DATA FOR REVIEW.
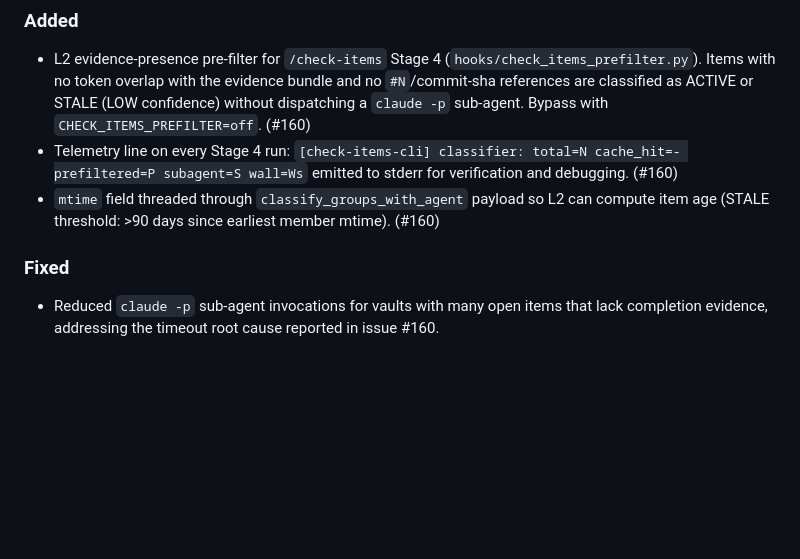
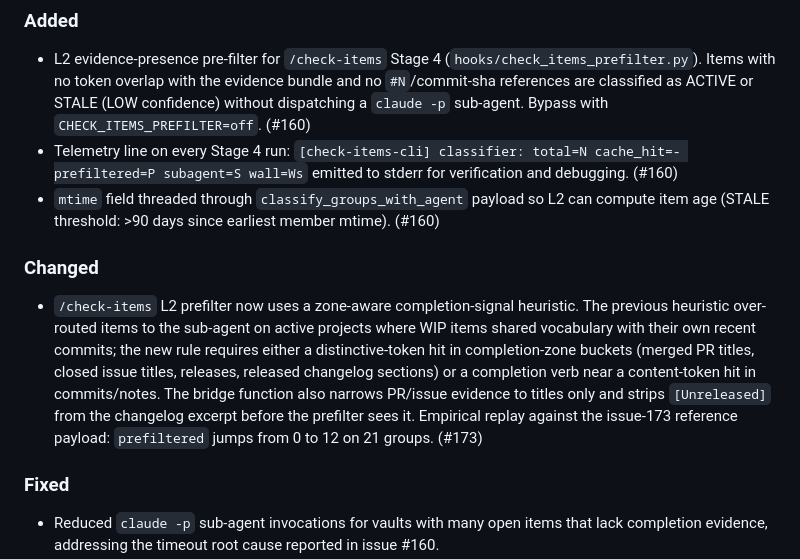
Before and after one commit to abhattacherjee/obsidian-brain, a Markdown page: CHANGELOG.md, the part around the change. Drawn GitHub-style; blank space fills up the shorter version.

Commit message:
docs(changelog): note L2 prefilter zone-aware rule change (#173)
Co-Authored-By: Claude Sonnet 4.6 <noreply@anthropic.com>

```diff
--- a/CHANGELOG.md
+++ b/CHANGELOG.md
@@ -26,6 +26,19 @@ and this project adheres to [Semantic Versioning](https://semver.org/spec/v2.0.0
   emitted to stderr for verification and debugging. (#160)
 - `mtime` field threaded through `classify_groups_with_agent` payload so L2 can compute item
   age (STALE threshold: >90 days since earliest member mtime). (#160)
+
+### Changed
+- `/check-items` L2 prefilter now uses a zone-aware completion-signal
+  heuristic. The previous heuristic over-routed items to the sub-agent
+  on active projects where WIP items shared vocabulary with their own
+  recent commits; the new rule requires either a distinctive-token hit
+  in completion-zone buckets (merged PR titles, closed issue titles,
+  releases, released changelog sections) or a completion verb near a
+  content-token hit in commits/notes. The bridge function also narrows
+  PR/issue evidence to titles only and strips `[Unreleased]` from the
+  changelog excerpt before the prefilter sees it. Empirical replay
+  against the issue-173 reference payload: `prefiltered` jumps from 0
+  to 12 on 21 groups. (#173)
 
 ### Fixed
 - Reduced `claude -p` sub-agent invocations for vaults with many open items that lack
```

PROBLEM TO WORK ON.
Every record above should be duplicated precisely, with the images removed.

SOLUTION.
Before and after one commit to abhattacherjee/obsidian-brain, a Markdown page: CHANGELOG.md, the part around the change. Drawn GitHub-style; blank space fills up the shorter version.

Commit message:
docs(changelog): note L2 prefilter zone-aware rule change (#173)
Co-Authored-By: Claude Sonnet 4.6 <noreply@anthropic.com>

```diff
--- a/CHANGELOG.md
+++ b/CHANGELOG.md
@@ -26,6 +26,19 @@ and this project adheres to [Semantic Versioning](https://semver.org/spec/v2.0.0
   emitted to stderr for verification and debugging. (#160)
 - `mtime` field threaded through `classify_groups_with_agent` payload so L2 can compute item
   age (STALE threshold: >90 days since earliest member mtime). (#160)
+
+### Changed
+- `/check-items` L2 prefilter now uses a zone-aware completion-signal
+  heuristic. The previous heuristic over-routed items to the sub-agent
+  on active projects where WIP items shared vocabulary with their own
+  recent commits; the new rule requires either a distinctive-token hit
+  in completion-zone buckets (merged PR titles, closed issue titles,
+  releases, released changelog sections) or a completion verb near a
+  content-token hit in commits/notes. The bridge function also narrows
+  PR/issue evidence to titles only and strips `[Unreleased]` from the
+  changelog excerpt before the prefilter sees it. Empirical replay
+  against the issue-173 reference payload: `prefiltered` jumps from 0
+  to 12 on 21 groups. (#173)
 
 ### Fixed
 - Reduced `claude -p` sub-agent invocations for vaults with many open items that lack
```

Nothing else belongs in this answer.